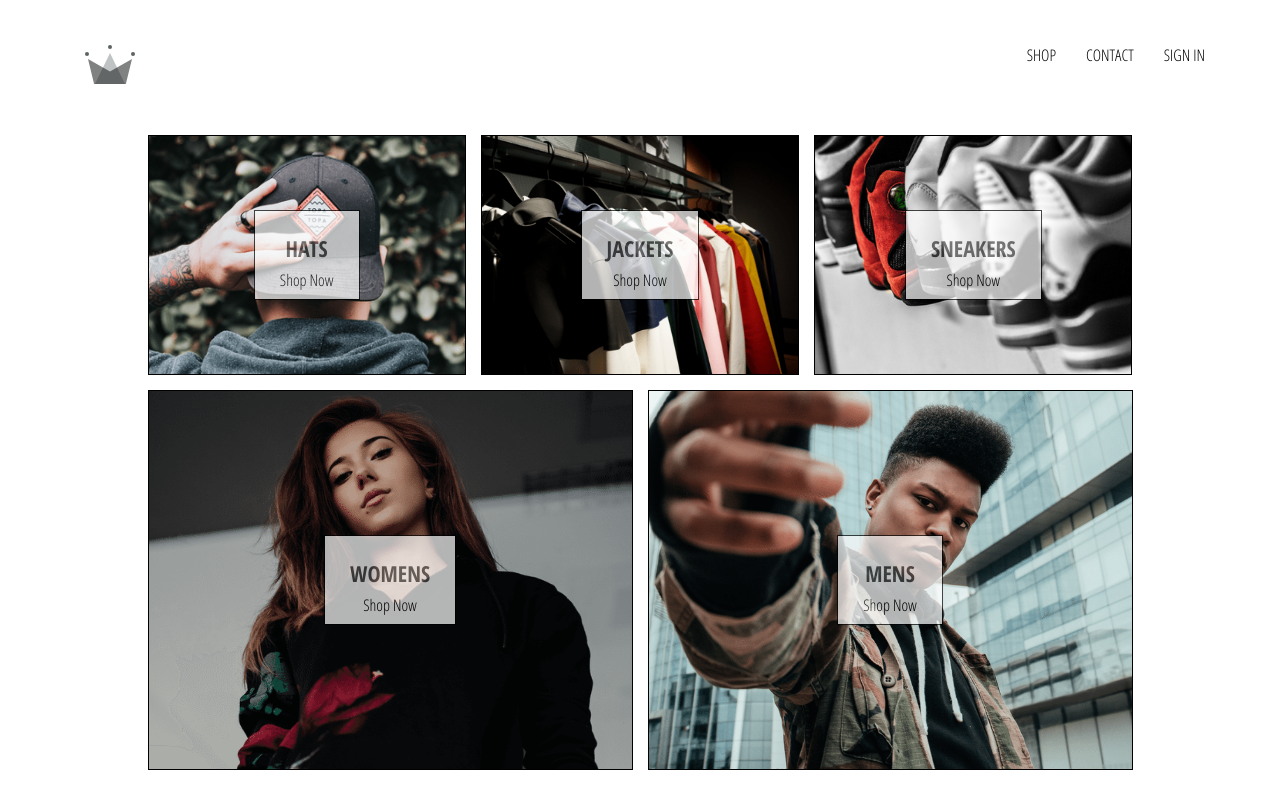
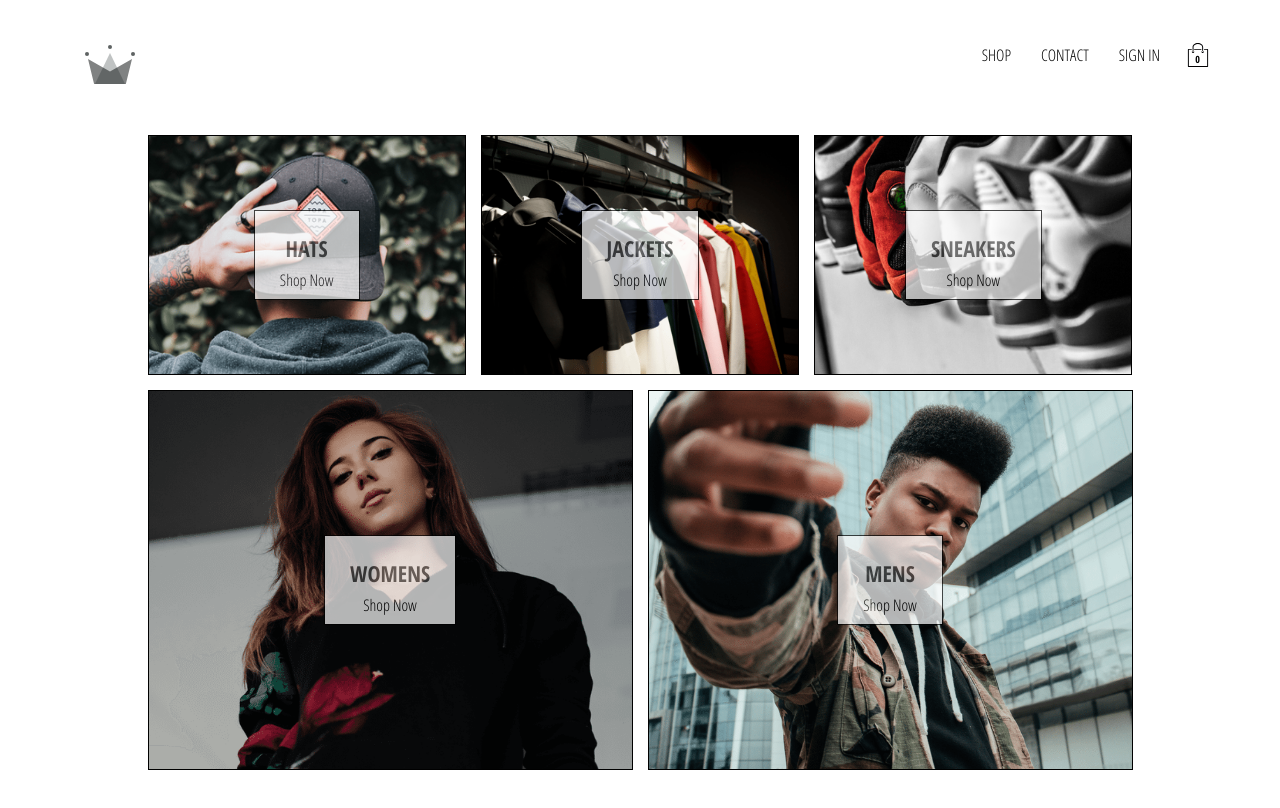
Before and after one commit to inventoryapp9/ecom_site, a React (Create React App) app: page / in a window 1280 px wide. Shown: the top 808 px of the page. Built offline with nearby package versions, Linux system fonts and the light colour scheme; no server answers; a web font is replaced by a local one.

Commit message:
added cart and cart dropdown and reducer

```diff
--- /dev/null
+++ b/src/companents/cart-dropdown/cart-dropdown.component.jsx
@@ -0,0 +1,16 @@
+import React from "react";
+
+import CustomButton from "../button/button.component";
+
+import "./cart-dropdown.styles.scss";
+
+const CartDropdown = () => {
+  return (
+    <div className="cart-dropdown">
+      <div className="cart-items"></div>
+      <CustomButton> Go to Checkout</CustomButton>
+    </div>
+  );
+};
+
+export default CartDropdown;
--- /dev/null
+++ b/src/companents/cart-dropdown/cart-dropdown.styles.scss
@@ -0,0 +1,24 @@
+.cart-dropdown {
+  position: absolute;
+  width: 240px;
+  height: 340px;
+  display: flex;
+  flex-direction: column;
+  padding: 20px;
+  border: 1px solid black;
+  background-color: white;
+  top: 90px;
+  right: 40px;
+  z-index: 5;
+
+  .cart-items {
+    height: 240px;
+    display: flex;
+    flex-direction: column;
+    overflow: scroll;
+  }
+
+  button {
+    margin-top: auto;
+  }
+}
--- /dev/null
+++ b/src/companents/cart-icon/cart-icon.componanet.jsx
@@ -0,0 +1,21 @@
+import React from "react";
+
+import "./cart-icon.styles.scss";
+import { ReactComponent as ShoppingIcon } from "../../assets/shopping-bag.svg";
+
+import { connect } from "react-redux";
+
+import { toggleCartHidden } from "../../redux/cart/cart.actions";
+
+const CartIcon = ({ toggleCartHidden }) => (
+  <div className="cart-icon" onClick={toggleCartHidden}>
+    <ShoppingIcon className="shopping-icon" />
+    <span className="item-count">0</span>
+  </div>
+);
+
+const mapDispatchToProps = dispatch => ({
+  toggleCartHidden: () => dispatch(toggleCartHidden()),
+});
+
+export default connect(null, mapDispatchToProps)(CartIcon);
--- /dev/null
+++ b/src/companents/cart-icon/cart-icon.styles.scss
@@ -0,0 +1,21 @@
+.cart-icon {
+  width: 45px;
+  height: 45px;
+  position: relative;
+  display: flex;
+  align-items: center;
+  justify-content: center;
+  cursor: pointer;
+
+  .shopping-icon {
+    width: 24px;
+    height: 24px;
+  }
+
+  .item-count {
+    position: absolute;
+    font-size: 10px;
+    font-weight: bold;
+    bottom: 12px;
+  }
+}
--- a/src/companents/header/header.component.jsx
+++ b/src/companents/header/header.component.jsx
@@ -5,11 +5,14 @@
 
 import "./header.styles.scss";
 
+import CartIcon from "../cart-icon/cart-icon.componanet";
+import CartDropdown from "../cart-dropdown/cart-dropdown.component";
+
 import { auth } from "../../firebase/firebase.utils";
 
 import { connect } from "react-redux";
 
-const Header = ({ currentUser }) => {
+const Header = ({ currentUser, hidden }) => {
   return (
     <div className="header">
       <Link className="logo-container" to="/">
@@ -31,13 +34,16 @@
             SIGN IN
           </Link>
         )}
+        <CartIcon></CartIcon>
       </div>
+      {hidden ? null : <CartDropdown></CartDropdown>}
     </div>
   );
 };
 
-const mapStateToProps = state => ({
-  currentUser: state.user.currentUser,
+const mapStateToProps = ({ user: { currentUser }, cart: { hidden } }) => ({
+  currentUser: currentUser,
+  hidden: hidden,
 });
 
 export default connect(mapStateToProps)(Header);
--- /dev/null
+++ b/src/redux/cart/cart.actions.js
@@ -0,0 +1,5 @@
+import { CartActionsTypes } from "./cart.types";
+
+export const toggleCartHidden = () => ({
+  type: CartActionsTypes.TOGGLE_CART_HIDDEN,
+});
--- /dev/null
+++ b/src/redux/cart/cart.reducer.js
@@ -0,0 +1,19 @@
+import { CartActionsTypes } from "./cart.types";
+
+const INITIAL_STATE = {
+  hidden: true,
+};
+
+const CartReducer = (state = INITIAL_STATE, action) => {
+  switch (action.type) {
+    case CartActionsTypes.TOGGLE_CART_HIDDEN:
+      return {
+        ...state,
+        hidden: !state.hidden,
+      };
+
+    default:
+      return state;
+  }
+};
+export default CartReducer;
--- /dev/null
+++ b/src/redux/cart/cart.types.js
@@ -0,0 +1,3 @@
+export const CartActionsTypes = {
+  TOGGLE_CART_HIDDEN: "TOGGLE_CART_HIDDEN",
+};
--- a/src/redux/root-reducer.js
+++ b/src/redux/root-reducer.js
@@ -1,7 +1,9 @@
 import { combineReducers } from "redux";
+import CartReducer from "./cart/cart.reducer";
 
 import userReducer from "./user/user.reducer";
 
 export default combineReducers({
   user: userReducer,
+  cart: CartReducer,
 });
```
Also changed, not shown: src/assets/shopping-bag.svg (added).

........

# TASK PROMPT
Write out every line above exactly, minus images.

# EXPECTED ANSWER
Before and after one commit to inventoryapp9/ecom_site, a React (Create React App) app: page / in a window 1280 px wide. Shown: the top 808 px of the page. Built offline with nearby package versions, Linux system fonts and the light colour scheme; no server answers; a web font is replaced by a local one.

Commit message:
added cart and cart dropdown and reducer

```diff
--- /dev/null
+++ b/src/companents/cart-dropdown/cart-dropdown.component.jsx
@@ -0,0 +1,16 @@
+import React from "react";
+
+import CustomButton from "../button/button.component";
+
+import "./cart-dropdown.styles.scss";
+
+const CartDropdown = () => {
+  return (
+    <div className="cart-dropdown">
+      <div className="cart-items"></div>
+      <CustomButton> Go to Checkout</CustomButton>
+    </div>
+  );
+};
+
+export default CartDropdown;
--- /dev/null
+++ b/src/companents/cart-dropdown/cart-dropdown.styles.scss
@@ -0,0 +1,24 @@
+.cart-dropdown {
+  position: absolute;
+  width: 240px;
+  height: 340px;
+  display: flex;
+  flex-direction: column;
+  padding: 20px;
+  border: 1px solid black;
+  background-color: white;
+  top: 90px;
+  right: 40px;
+  z-index: 5;
+
+  .cart-items {
+    height: 240px;
+    display: flex;
+    flex-direction: column;
+    overflow: scroll;
+  }
+
+  button {
+    margin-top: auto;
+  }
+}
--- /dev/null
+++ b/src/companents/cart-icon/cart-icon.componanet.jsx
@@ -0,0 +1,21 @@
+import React from "react";
+
+import "./cart-icon.styles.scss";
+import { ReactComponent as ShoppingIcon } from "../../assets/shopping-bag.svg";
+
+import { connect } from "react-redux";
+
+import { toggleCartHidden } from "../../redux/cart/cart.actions";
+
+const CartIcon = ({ toggleCartHidden }) => (
+  <div className="cart-icon" onClick={toggleCartHidden}>
+    <ShoppingIcon className="shopping-icon" />
+    <span className="item-count">0</span>
+  </div>
+);
+
+const mapDispatchToProps = dispatch => ({
+  toggleCartHidden: () => dispatch(toggleCartHidden()),
+});
+
+export default connect(null, mapDispatchToProps)(CartIcon);
--- /dev/null
+++ b/src/companents/cart-icon/cart-icon.styles.scss
@@ -0,0 +1,21 @@
+.cart-icon {
+  width: 45px;
+  height: 45px;
+  position: relative;
+  display: flex;
+  align-items: center;
+  justify-content: center;
+  cursor: pointer;
+
+  .shopping-icon {
+    width: 24px;
+    height: 24px;
+  }
+
+  .item-count {
+    position: absolute;
+    font-size: 10px;
+    font-weight: bold;
+    bottom: 12px;
+  }
+}
--- a/src/companents/header/header.component.jsx
+++ b/src/companents/header/header.component.jsx
@@ -5,11 +5,14 @@
 
 import "./header.styles.scss";
 
+import CartIcon from "../cart-icon/cart-icon.componanet";
+import CartDropdown from "../cart-dropdown/cart-dropdown.component";
+
 import { auth } from "../../firebase/firebase.utils";
 
 import { connect } from "react-redux";
 
-const Header = ({ currentUser }) => {
+const Header = ({ currentUser, hidden }) => {
   return (
     <div className="header">
       <Link className="logo-container" to="/">
@@ -31,13 +34,16 @@
             SIGN IN
           </Link>
         )}
+        <CartIcon></CartIcon>
       </div>
+      {hidden ? null : <CartDropdown></CartDropdown>}
     </div>
   );
 };
 
-const mapStateToProps = state => ({
-  currentUser: state.user.currentUser,
+const mapStateToProps = ({ user: { currentUser }, cart: { hidden } }) => ({
+  currentUser: currentUser,
+  hidden: hidden,
 });
 
 export default connect(mapStateToProps)(Header);
--- /dev/null
+++ b/src/redux/cart/cart.actions.js
@@ -0,0 +1,5 @@
+import { CartActionsTypes } from "./cart.types";
+
+export const toggleCartHidden = () => ({
+  type: CartActionsTypes.TOGGLE_CART_HIDDEN,
+});
--- /dev/null
+++ b/src/redux/cart/cart.reducer.js
@@ -0,0 +1,19 @@
+import { CartActionsTypes } from "./cart.types";
+
+const INITIAL_STATE = {
+  hidden: true,
+};
+
+const CartReducer = (state = INITIAL_STATE, action) => {
+  switch (action.type) {
+    case CartActionsTypes.TOGGLE_CART_HIDDEN:
+      return {
+        ...state,
+        hidden: !state.hidden,
+      };
+
+    default:
+      return state;
+  }
+};
+export default CartReducer;
--- /dev/null
+++ b/src/redux/cart/cart.types.js
@@ -0,0 +1,3 @@
+export const CartActionsTypes = {
+  TOGGLE_CART_HIDDEN: "TOGGLE_CART_HIDDEN",
+};
--- a/src/redux/root-reducer.js
+++ b/src/redux/root-reducer.js
@@ -1,7 +1,9 @@
 import { combineReducers } from "redux";
+import CartReducer from "./cart/cart.reducer";
 
 import userReducer from "./user/user.reducer";
 
 export default combineReducers({
   user: userReducer,
+  cart: CartReducer,
 });
```
Also changed, not shown: src/assets/shopping-bag.svg (added).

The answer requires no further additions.